Task.
Filter the entries below down to the lines that hold "args".

Data for this task.
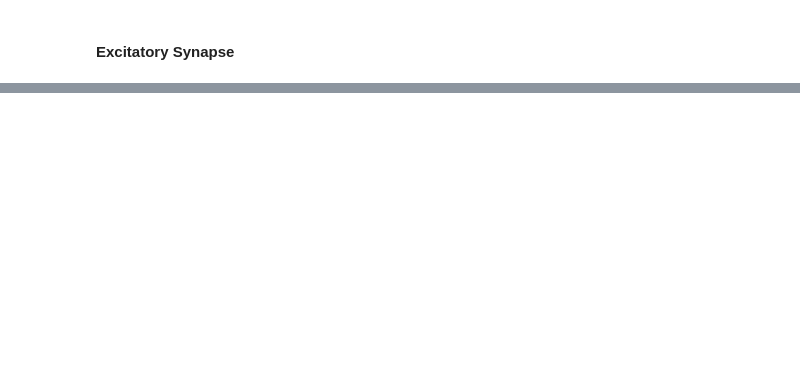
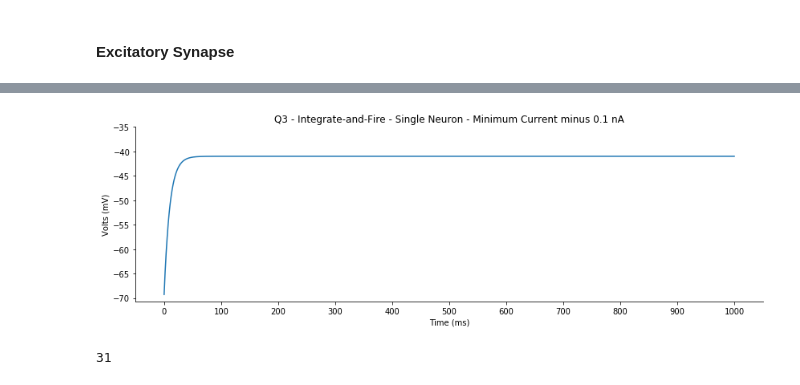
Before and after one commit to leanguardia/cneuroscience-cws, a Jupyter notebook: 3-LIF-Plasticity/A-Integrate-and-Fire.ipynb, the cells around one changed output, grey strips where cells are left out. Cells and saved outputs as stored; diff of their text form; code cells hidden in the pictures; blank space fills up the shorter version.

```diff
--- a/3-LIF-Plasticity/A-Integrate-and-Fire.ipynb
+++ b/3-LIF-Plasticity/A-Integrate-and-Fire.ipynb
@@ -176,0 +181,10 @@ plot_q2(title_type, time, v1_init, volts1, v2_init, volts2)
+# %%
+args['i_e'] = 2.9
+v_reset = -70
+v_threshold = -40
+time, volts = q1_euler(args, v_reset, v_threshold)
+# %%
+title = "Q3 - Integrate-and-Fire - Single Neuron - Minimum Current minus 0.1 nA"
+plot_q1(title, "q3_2", time, volts)
+# %% [output]
+[figure, added]
@@ -176,0 +200,16 @@ plot_q2(title_type, time, v1_init, volts1, v2_init, volts2)
+# %%
+def q3_firing_rates(lower, upper, v_reset, v_threshold):
+    currents = np.linspace(lower, upper, num=int(((upper-lower) / 0.1) + 1))
+#     print(currents)
+    rates = []
+    for current in currents:
+        args['i_e'] = current
+        time, volts = q1_euler(args, v_reset, v_threshold)
+        num_spikes = np.count_nonzero(volts >= v_threshold)
+        rates.append(num_spikes)
+
+    return currents, rates
+currents, rates = q3_firing_rates(2.0, 5.0, v_reset, v_threshold)
+len(rates)
+# %% [output]
+31
```
Also changed, not shown: parts of 11 cells of this notebook.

Answer to this exercise.
+args['i_e'] = 2.9
+time, volts = q1_euler(args, v_reset, v_threshold)
+        args['i_e'] = current
+        time, volts = q1_euler(args, v_reset, v_threshold)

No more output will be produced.